Fish were exposed to OP concentrations ranging from 10^7 to l0^-5.5 M dissolved in an acetone vehicle. Videotapes of male-female pairs were made for 5-min time periods under normal spawning conditions. The water was then dosed with OP, and the behavioral response was captured on videotape. To verify that the response was due to the E2-mimicking quality of OP, pairs of fish were dosed with different concentrations of E2 ranging from 10^-6 to 10^-5 M. To confirm that the response was not due to the acetone vehicle, pairs of fish were exposed to acetone only. Videotapes of male-male and female-female pairs were also recorded using 10"^ M OP following the same procedure. The Videomex V (Columbus Instruments, Columbus, Ohio), a computer-automated tracking system, was utilized to count the number of contacts and duration of each contact during social interactions of each fish pair. Analysis of covariance using the general linear model procedure, one-way analysis of variance, and left-tailed paired sample t-tests were used to analyze the data in terms of contacts and duration.

I found that OP concentrations between 10^-6 and 10^-5.5 M produced a significant decrease in both the number of contacts and the average duration of each contact in male-female pairs (p<0.05). I recorded the same significant decrease when male-female pairs were exposed to E2 concentrations between 10^-5.5 and 10^-5 M. Acetone alone did not elicit significant differences in behavior after treatment. Male-male pairs also showed a significant decline in number of contacts and duration of each contact before and after exposure to 10^-6 M OP. However, female-female pairs showed a significant decrease only in average duration of contacts at this dose. Hence, the behavioral inhibition observed for OP and E2 in the aquatic environment may not be confined to reproductive behavior.
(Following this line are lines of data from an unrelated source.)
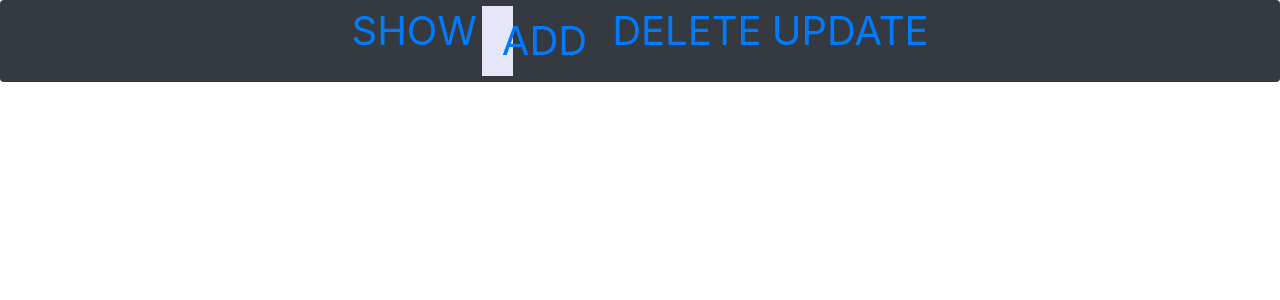
Repository: jalaj2123/SPRING-ORM
Page: Webap/src/main/webapp/home.html
An editor plug-in stored every save of this project. The page is shown before and after the next save, followed by the edit.
The browser window is 1280 px wide. The pictures show the whole page.

Above is the page before, as saved 2022-03-17 08:48:28.

After the next save:
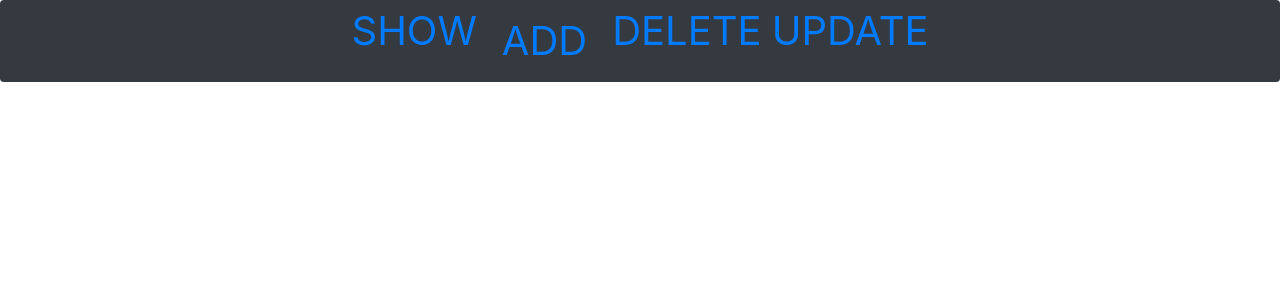
Saved 85 s later.
--- a/Webap/src/main/webapp/home.html
+++ b/Webap/src/main/webapp/home.html
@@ -31,7 +31,7 @@ font-size:40px
       <a class="nav-link" href="index.html">SHOW</a>
     </li>
     <li class="nav-item">
-       <div class="col-sm-3" style="background-color:lavender;"><a class="nav-link" href="insert.html">ADD</a></div>
+       <div class="col-sm-3"><a class="nav-link" href="insert.html">ADD</a></div>
     </li>
     <li class="nav-item">
       <a class="nav-link" href="delete">DELETE</a>
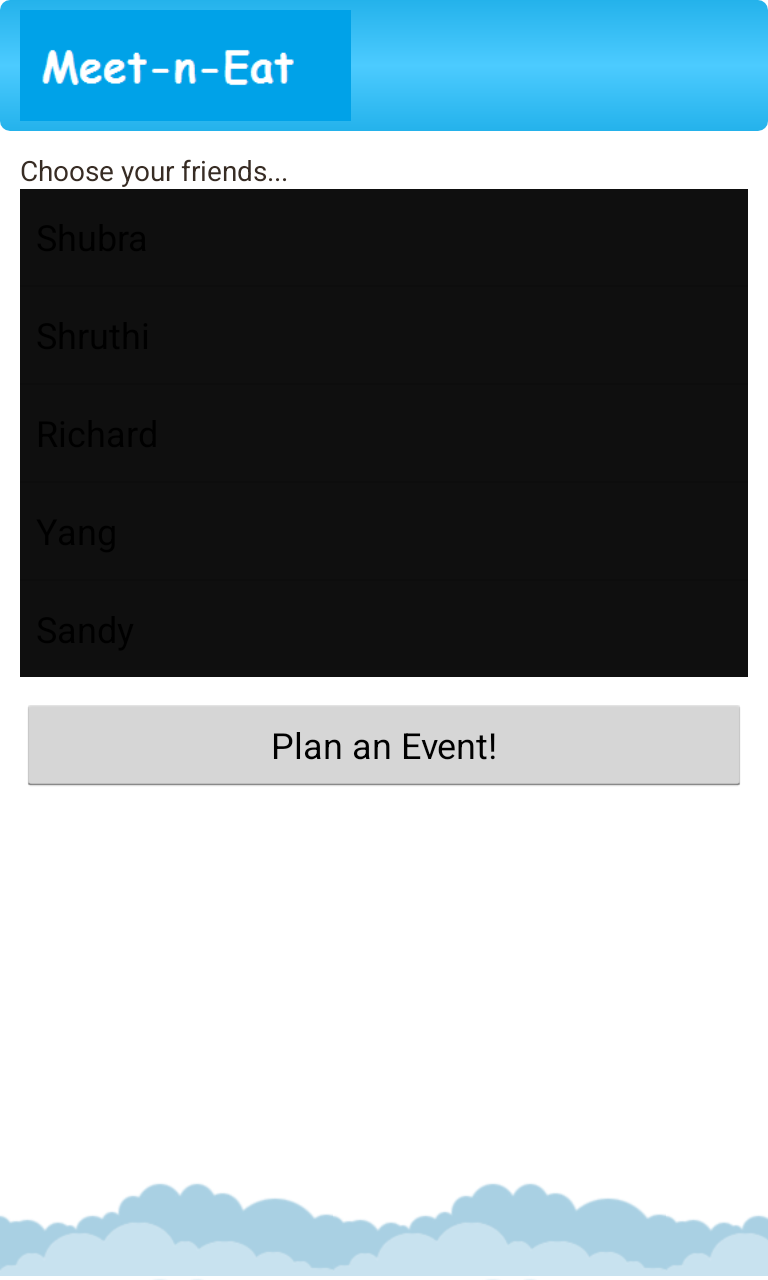
Repository: shubra-shetty/MasterProject
Layout: finalprojecttry1/finalproject_try1/res/layout/home.xml
These files come from the project's save history. The layout is drawn as it stood at one moment and after the next save; the edit follows.
It is drawn on a 768 x 1280 px phone screen (xhdpi) without system bars, with theme AppTheme; the app's code is not run. Lists and similar views that code fills are empty.

Above is the layout before, as saved 2014-11-20 06:02:58.

### finalprojecttry1/finalproject_try1/res/layout/home.xml
<?xml version="1.0" encoding="utf-8"?>
<ScrollView
  xmlns:android="http://schemas.android.com/apk/res/android"
  android:layout_width="fill_parent"
  android:layout_height="fill_parent"
  android:fillViewport="true">
  <RelativeLayout
  		android:layout_width="fill_parent"
  		android:layout_height="wrap_content" android:background="#ffffff">

  		<!--  Header  Starts-->
  		<LinearLayout android:id="@+id/header"
  				android:layout_width="fill_parent"
  				android:layout_height="wrap_content"
  				android:background="@layout/header_gradient"
  				android:paddingTop="5dip"
  				android:paddingBottom="5dip">
  				<!-- Logo Start-->
  				<ImageView android:src="@drawable/logo"
  							android:layout_width="wrap_content"
  							android:layout_height="wrap_content"
  							android:layout_marginLeft="10dip"/>
  				<!-- Logo Ends -->
  		</LinearLayout>
  		<!--  Header Ends -->
  		<!-- Footer Start -->
  		<LinearLayout android:id="@+id/footer"
  				android:layout_width="fill_parent"
  				android:layout_height="50dip"
  				android:background="@layout/footer_repeat"
  				android:orientation="horizontal"
  				android:layout_alignParentBottom="true">
  		</LinearLayout>
  		<!-- Footer Ends -->

  		<!-- Home Form -->
		<LinearLayout
		  android:orientation="vertical"
		  android:layout_width="match_parent"
		  android:layout_height="wrap_content"
		  android:padding="10dip"
		  android:layout_below="@id/header">
		  <!--  Welcome Label -->
		  <TextView android:layout_width="fill_parent"
		  		android:layout_height="wrap_content"
		  		android:textColor="#372c24"
		  		android:text="Choose your friends..."/>
		  <!--  Select your Friends -->
		   <!--  <Spinner
             android:id="@+id/spinnerfr"
             android:layout_width="match_parent"
             android:layout_height="wrap_content"
             android:entries="@array/friends_arrays"
             android:prompt="@string/friends_prompt" /> -->

		   <ListView android:id="@+id/friends"
        android:layout_width="match_parent"
        android:layout_height="match_parent"
        android:entries="@array/friends"
        android:drawSelectorOnTop="false"
        android:background="#f0000000"/>

		  <!-- Plan an Event button -->
		  <Button android:id="@+id/btnPlan"
		  		android:layout_width="fill_parent"
		  		android:layout_height="wrap_content"
		  		android:layout_marginTop="10dip"
		  		android:text="Plan an Event!"/>


		</LinearLayout>
  		<!-- Home Form Ends -->

  </RelativeLayout>
</ScrollView>

### finalprojecttry1/finalproject_try1/res/layout/footer_repeat.xml
<?xml version="1.0" encoding="utf-8"?>
<bitmap xmlns:android="http://schemas.android.com/apk/res/android"
    android:src="@drawable/repeat_bg"
    android:tileMode="repeat" />

### finalprojecttry1/finalproject_try1/res/values/strings.xml
<?xml version="1.0" encoding="utf-8"?>
<resources>
    <string name="app_name">finalproject_try1</string>
  <string name="hello">Hello World, LoginActivity!</string>
    <string name="menu_settings">Settings</string>
    <string name="title_activity_main">Meet-n-Eat</string>

    <string name="cuisine_prompt">Choose a cuisine</string>

    <string-array name="cuisine_arrays">
        <item>American</item>
        <item>Mexican</item>
        <item>Chinese</item>
        <item>Italian</item>
        <item>Indian</item>
        <item>Thai</item>
    </string-array>

    <string name="friends_prompt">Choose your Friends</string>

    <string-array name="friends">
        <item>Shubra</item>
        <item>Shruthi</item>
        <item>Richard</item>
        <item>Yang</item>
        <item>Sandy</item>
    </string-array>

    <string name="type_prompt">Place to meet</string>

    <string-array name="type_arrays">
        <item>Restaurant</item>
        <item>Fast food</item>
        <item>Cafe</item>
        <item>Pizza</item>
        <item>Bakery</item>
        <item>Ice cream</item>
    </string-array>

</resources>

Loaded but not shown: finalprojecttry1/finalproject_try1/res/values/styles.xml (common file); finalprojecttry1/finalproject_try1/res/values-v11/styles.xml (common file); finalprojecttry1/finalproject_try1/res/values-v14/styles.xml (common file); finalprojecttry1/finalproject_try1/res/layout/header_gradient.xml (common file)

After the next save:
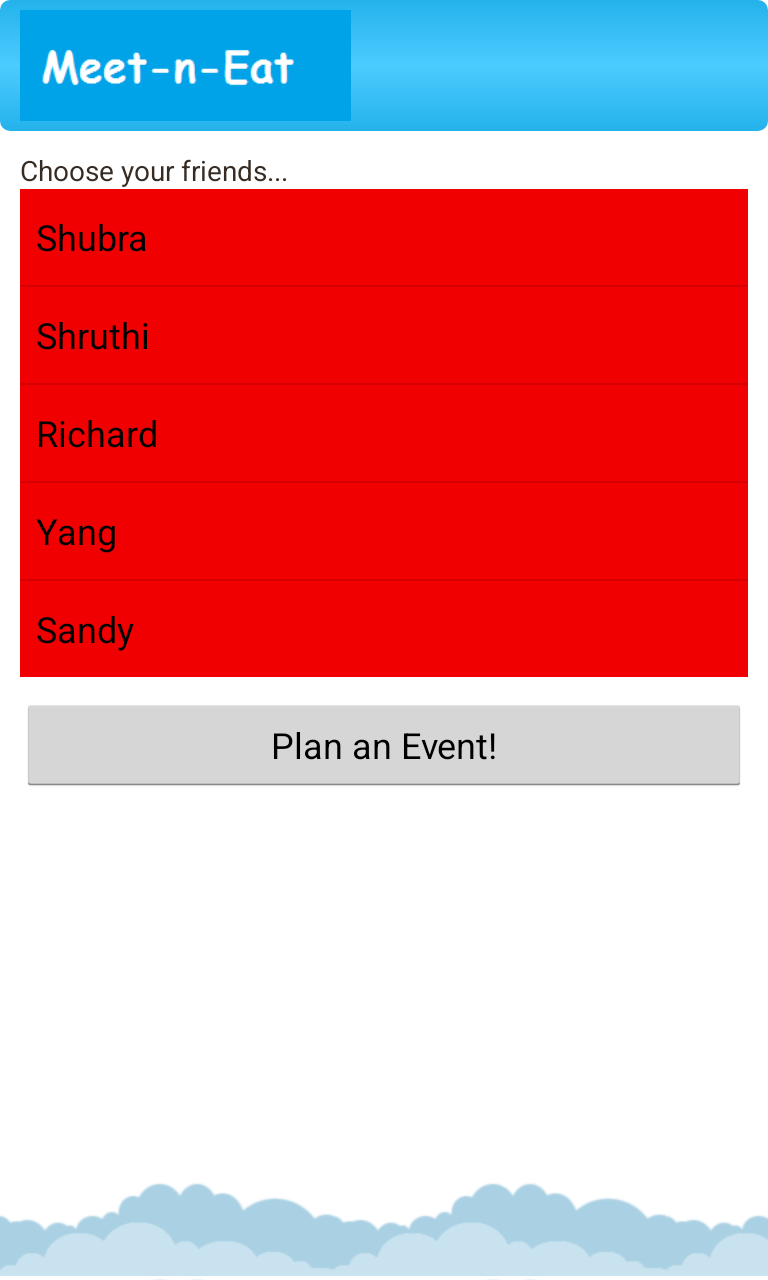
Saved 20 s later.
--- a/finalprojecttry1/finalproject_try1/res/layout/home.xml
+++ b/finalprojecttry1/finalproject_try1/res/layout/home.xml
@@ -58,7 +58,7 @@
         android:layout_height="match_parent"
         android:entries="@array/friends"
         android:drawSelectorOnTop="false"
-        android:background="#f0000000"/>
+        android:background="#fff00000"/>
 
 		  <!-- Plan an Event button -->
 		  <Button android:id="@+id/btnPlan"
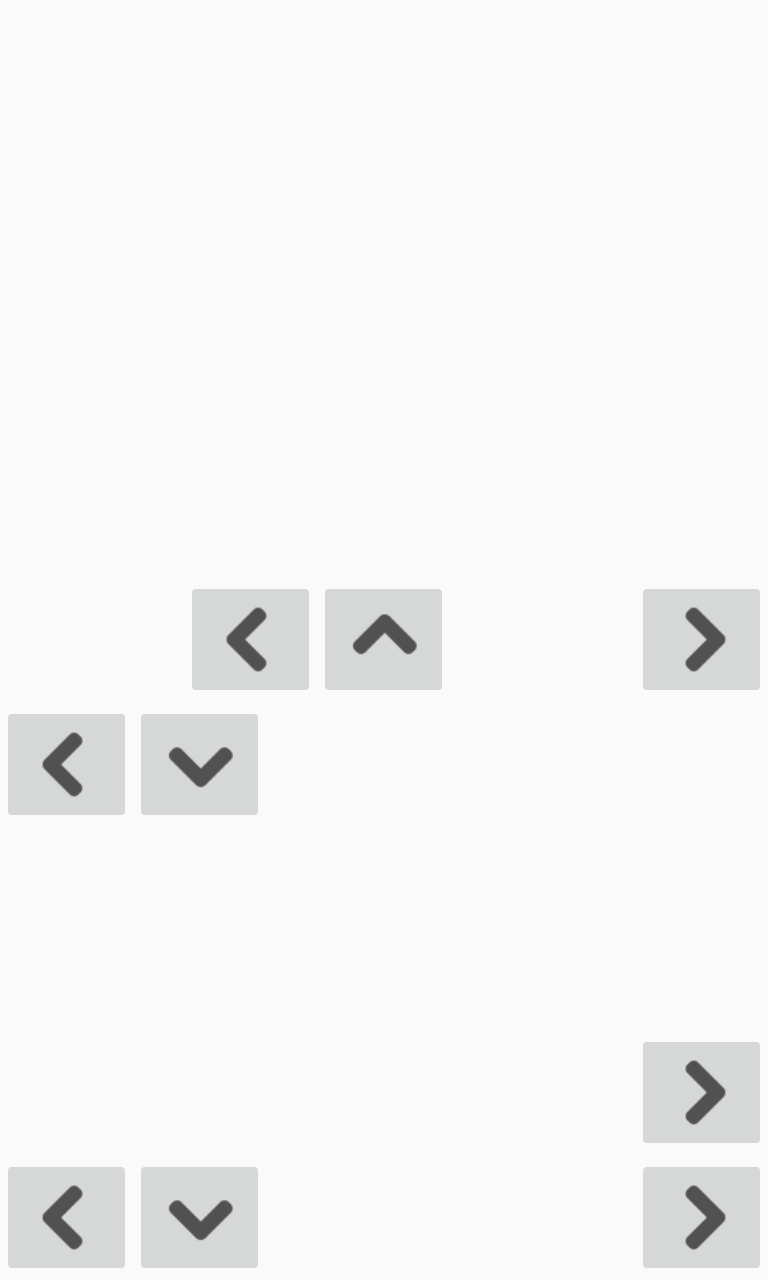
Repository: cjsatuforc/Bobina
Layout: source/android/Bobina/res/layout/control.xml
The author's editor kept a copy of each file at every save. The layout is drawn from the files as they stood at one save, then again after the next save.
It is drawn on a 768 x 1280 px phone screen (xhdpi) without system bars, with theme AppTheme; the app's code is not run.

Above is the layout before, as saved 2015-04-25 23:50:39.

### source/android/Bobina/res/layout/control.xml
<?xml version="1.0" encoding="utf-8"?>
<RelativeLayout xmlns:android="http://schemas.android.com/apk/res/android"
    android:layout_width="match_parent"
    android:layout_height="match_parent"
    android:orientation="vertical" >

    <ImageButton
        android:id="@+id/imageButton2"
        android:layout_width="wrap_content"
        android:layout_height="wrap_content"
        android:layout_alignParentBottom="true"
        android:layout_toRightOf="@+id/imageButton3"
        android:src="@drawable/back" />

    <ImageButton
        android:id="@+id/imageButton4"
        android:layout_width="wrap_content"
        android:layout_height="wrap_content"
        android:layout_above="@+id/imageButton2"
        android:layout_alignParentRight="true"
        android:src="@drawable/right" />

    <ImageButton
        android:id="@+id/imageButton3"
        android:layout_width="wrap_content"
        android:layout_height="wrap_content"
        android:layout_alignParentLeft="true"
        android:layout_below="@+id/imageButton1"
        android:src="@drawable/left" />

    <ImageButton
        android:id="@+id/ImageButton01"
        android:layout_width="wrap_content"
        android:layout_height="wrap_content"
        android:layout_above="@+id/imageButton3"
        android:layout_toLeftOf="@+id/imageButton1"
        android:src="@drawable/left" />

    <ImageButton
        android:id="@+id/ImageButton02"
        android:layout_width="wrap_content"
        android:layout_height="wrap_content"
        android:layout_alignParentLeft="true"
        android:layout_below="@+id/imageButton4"
        android:src="@drawable/left" />

    <ImageButton
        android:id="@+id/ImageButton03"
        android:layout_width="wrap_content"
        android:layout_height="wrap_content"
        android:layout_above="@+id/imageButton3"
        android:layout_alignParentRight="true"
        android:src="@drawable/right" />

    <ImageButton
        android:id="@+id/imageButton1"
        android:layout_width="wrap_content"
        android:layout_height="wrap_content"
        android:layout_centerHorizontal="true"
        android:layout_centerVertical="true"
        android:src="@drawable/up" />

    <ImageButton
        android:id="@+id/ImageButton04"
        android:layout_width="wrap_content"
        android:layout_height="wrap_content"
        android:layout_alignParentBottom="true"
        android:layout_alignParentRight="true"
        android:src="@drawable/right" />

    <ImageButton
        android:id="@+id/ImageButton05"
        android:layout_width="wrap_content"
        android:layout_height="wrap_content"
        android:layout_alignLeft="@+id/imageButton2"
        android:layout_alignTop="@+id/imageButton3"
        android:src="@drawable/back" />

</RelativeLayout>

### source/android/Bobina/res/values-v11/styles.xml
<resources xmlns:android="http://schemas.android.com/apk/res/android">

    <!--
        Base application theme for API 11+. This theme completely replaces
        AppBaseTheme from res/values/styles.xml on API 11+ devices.
    -->
    <style name="AppBaseTheme" parent="Theme.AppCompat.Light">
        <!-- API 11 theme customizations can go here. -->
    </style>

    <!-- Titles of project -->
    <style name="AppTitle" parent="AppBaseTheme">
        <item name="android:textSize">32sp</item>
        <item name="android:gravity">center</item>
    </style>

</resources>

Loaded but not shown: source/android/Bobina/res/values/styles.xml (common file); source/android/Bobina/res/values-v14/styles.xml (common file)

After the next save:
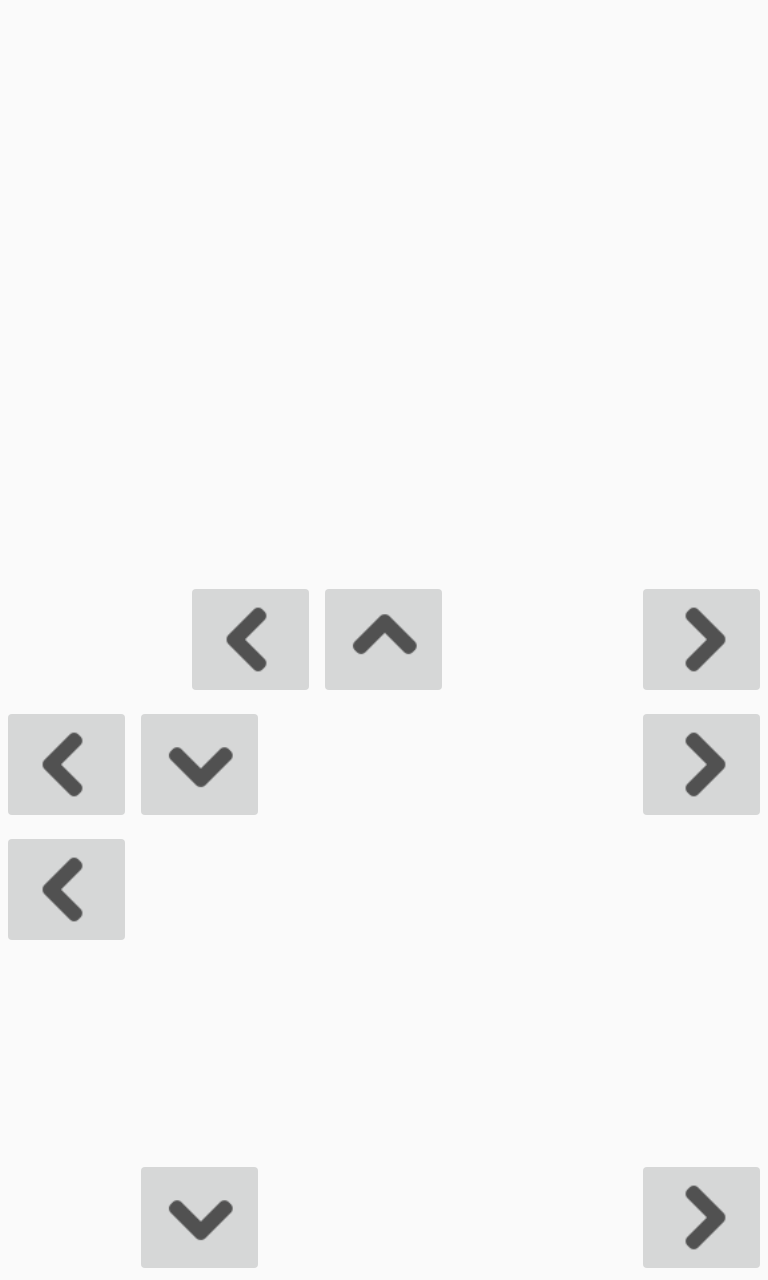
Saved 18 s later.
--- a/source/android/Bobina/res/layout/control.xml
+++ b/source/android/Bobina/res/layout/control.xml
@@ -11,14 +11,6 @@
         android:layout_alignParentBottom="true"
         android:layout_toRightOf="@+id/imageButton3"
         android:src="@drawable/back" />
-
-    <ImageButton
-        android:id="@+id/imageButton4"
-        android:layout_width="wrap_content"
-        android:layout_height="wrap_content"
-        android:layout_above="@+id/imageButton2"
-        android:layout_alignParentRight="true"
-        android:src="@drawable/right" />
 
     <ImageButton
         android:id="@+id/imageButton3"
@@ -76,4 +68,12 @@
         android:layout_alignTop="@+id/imageButton3"
         android:src="@drawable/back" />
 
+    <ImageButton
+        android:id="@+id/imageButton4"
+        android:layout_width="wrap_content"
+        android:layout_height="wrap_content"
+        android:layout_alignParentRight="true"
+        android:layout_alignTop="@+id/ImageButton05"
+        android:src="@drawable/right" />
+
 </RelativeLayout>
Behavioral toxicology, Xenobiotics -- Physiological effect, Zebra danio -- Effect of chemicals on, Zebra danio -- Reproduction -- Endocrine aspects